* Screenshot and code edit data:
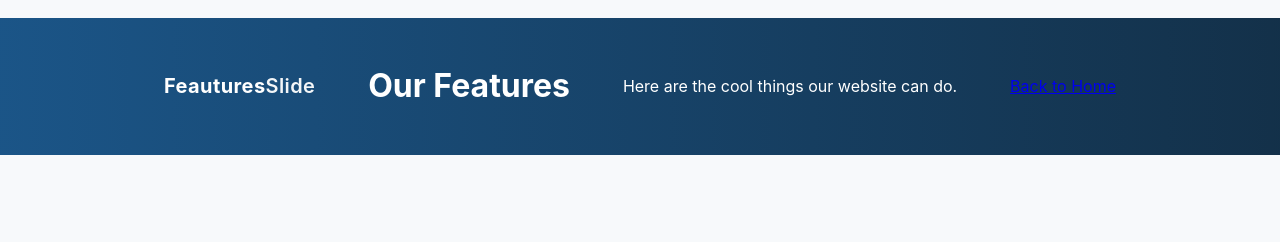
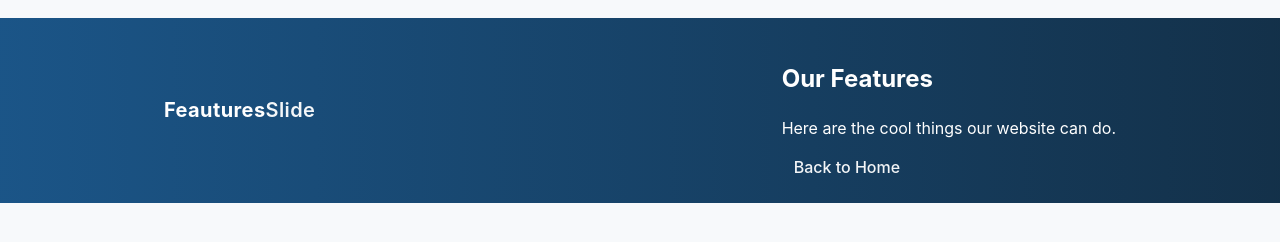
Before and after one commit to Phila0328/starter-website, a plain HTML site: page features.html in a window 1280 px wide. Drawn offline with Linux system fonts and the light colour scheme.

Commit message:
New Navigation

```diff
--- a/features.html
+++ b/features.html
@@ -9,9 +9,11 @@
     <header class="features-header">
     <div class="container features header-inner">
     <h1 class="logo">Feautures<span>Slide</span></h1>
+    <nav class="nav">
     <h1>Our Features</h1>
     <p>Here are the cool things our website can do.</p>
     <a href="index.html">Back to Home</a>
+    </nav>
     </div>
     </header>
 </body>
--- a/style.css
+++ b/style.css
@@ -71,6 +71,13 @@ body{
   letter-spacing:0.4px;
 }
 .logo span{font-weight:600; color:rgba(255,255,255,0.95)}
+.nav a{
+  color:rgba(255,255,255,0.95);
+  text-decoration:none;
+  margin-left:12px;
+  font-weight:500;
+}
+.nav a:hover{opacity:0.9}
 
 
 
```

* Required action: Lines that hold "header" are the ones to copy, so pick each out from the data.

* Task output:
     <header class="features-header">
     <div class="container features header-inner">
     </header>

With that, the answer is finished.